The task>
Every record must be retyped as it stands.

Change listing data

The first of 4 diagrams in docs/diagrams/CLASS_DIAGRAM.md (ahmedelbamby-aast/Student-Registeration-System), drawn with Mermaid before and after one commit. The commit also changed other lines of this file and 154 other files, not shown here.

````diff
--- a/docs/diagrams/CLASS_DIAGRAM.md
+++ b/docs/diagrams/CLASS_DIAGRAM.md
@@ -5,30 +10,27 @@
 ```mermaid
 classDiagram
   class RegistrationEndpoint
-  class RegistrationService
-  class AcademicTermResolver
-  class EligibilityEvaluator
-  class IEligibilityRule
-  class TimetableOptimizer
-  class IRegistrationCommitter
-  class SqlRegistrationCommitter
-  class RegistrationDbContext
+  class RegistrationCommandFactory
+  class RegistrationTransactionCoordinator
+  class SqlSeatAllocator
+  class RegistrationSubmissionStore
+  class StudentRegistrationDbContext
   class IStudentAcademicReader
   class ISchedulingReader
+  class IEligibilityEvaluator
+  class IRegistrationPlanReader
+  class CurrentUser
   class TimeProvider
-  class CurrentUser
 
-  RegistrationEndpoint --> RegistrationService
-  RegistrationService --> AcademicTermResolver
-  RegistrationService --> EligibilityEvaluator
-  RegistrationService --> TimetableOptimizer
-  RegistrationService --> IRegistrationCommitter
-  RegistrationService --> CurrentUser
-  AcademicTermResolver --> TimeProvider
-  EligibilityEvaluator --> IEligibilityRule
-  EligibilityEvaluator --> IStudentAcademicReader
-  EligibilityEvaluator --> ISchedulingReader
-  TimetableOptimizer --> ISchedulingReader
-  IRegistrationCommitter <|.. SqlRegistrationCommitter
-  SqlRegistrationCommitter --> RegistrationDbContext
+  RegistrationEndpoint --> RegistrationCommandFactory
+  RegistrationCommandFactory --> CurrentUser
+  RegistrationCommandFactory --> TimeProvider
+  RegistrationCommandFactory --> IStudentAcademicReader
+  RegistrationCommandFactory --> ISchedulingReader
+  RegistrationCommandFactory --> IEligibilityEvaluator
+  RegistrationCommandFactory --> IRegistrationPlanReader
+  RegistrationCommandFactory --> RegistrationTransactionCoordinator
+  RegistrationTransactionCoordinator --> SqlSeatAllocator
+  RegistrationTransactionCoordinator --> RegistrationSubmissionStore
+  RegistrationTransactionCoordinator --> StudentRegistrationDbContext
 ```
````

Answer for the task>
The first of 4 diagrams in docs/diagrams/CLASS_DIAGRAM.md (ahmedelbamby-aast/Student-Registeration-System), drawn with Mermaid before and after one commit. The commit also changed other lines of this file and 154 other files, not shown here.

````diff
--- a/docs/diagrams/CLASS_DIAGRAM.md
+++ b/docs/diagrams/CLASS_DIAGRAM.md
@@ -5,30 +10,27 @@
 ```mermaid
 classDiagram
   class RegistrationEndpoint
-  class RegistrationService
-  class AcademicTermResolver
-  class EligibilityEvaluator
-  class IEligibilityRule
-  class TimetableOptimizer
-  class IRegistrationCommitter
-  class SqlRegistrationCommitter
-  class RegistrationDbContext
+  class RegistrationCommandFactory
+  class RegistrationTransactionCoordinator
+  class SqlSeatAllocator
+  class RegistrationSubmissionStore
+  class StudentRegistrationDbContext
   class IStudentAcademicReader
   class ISchedulingReader
+  class IEligibilityEvaluator
+  class IRegistrationPlanReader
+  class CurrentUser
   class TimeProvider
-  class CurrentUser
 
-  RegistrationEndpoint --> RegistrationService
-  RegistrationService --> AcademicTermResolver
-  RegistrationService --> EligibilityEvaluator
-  RegistrationService --> TimetableOptimizer
-  RegistrationService --> IRegistrationCommitter
-  RegistrationService --> CurrentUser
-  AcademicTermResolver --> TimeProvider
-  EligibilityEvaluator --> IEligibilityRule
-  EligibilityEvaluator --> IStudentAcademicReader
-  EligibilityEvaluator --> ISchedulingReader
-  TimetableOptimizer --> ISchedulingReader
-  IRegistrationCommitter <|.. SqlRegistrationCommitter
-  SqlRegistrationCommitter --> RegistrationDbContext
+  RegistrationEndpoint --> RegistrationCommandFactory
+  RegistrationCommandFactory --> CurrentUser
+  RegistrationCommandFactory --> TimeProvider
+  RegistrationCommandFactory --> IStudentAcademicReader
+  RegistrationCommandFactory --> ISchedulingReader
+  RegistrationCommandFactory --> IEligibilityEvaluator
+  RegistrationCommandFactory --> IRegistrationPlanReader
+  RegistrationCommandFactory --> RegistrationTransactionCoordinator
+  RegistrationTransactionCoordinator --> SqlSeatAllocator
+  RegistrationTransactionCoordinator --> RegistrationSubmissionStore
+  RegistrationTransactionCoordinator --> StudentRegistrationDbContext
 ```
````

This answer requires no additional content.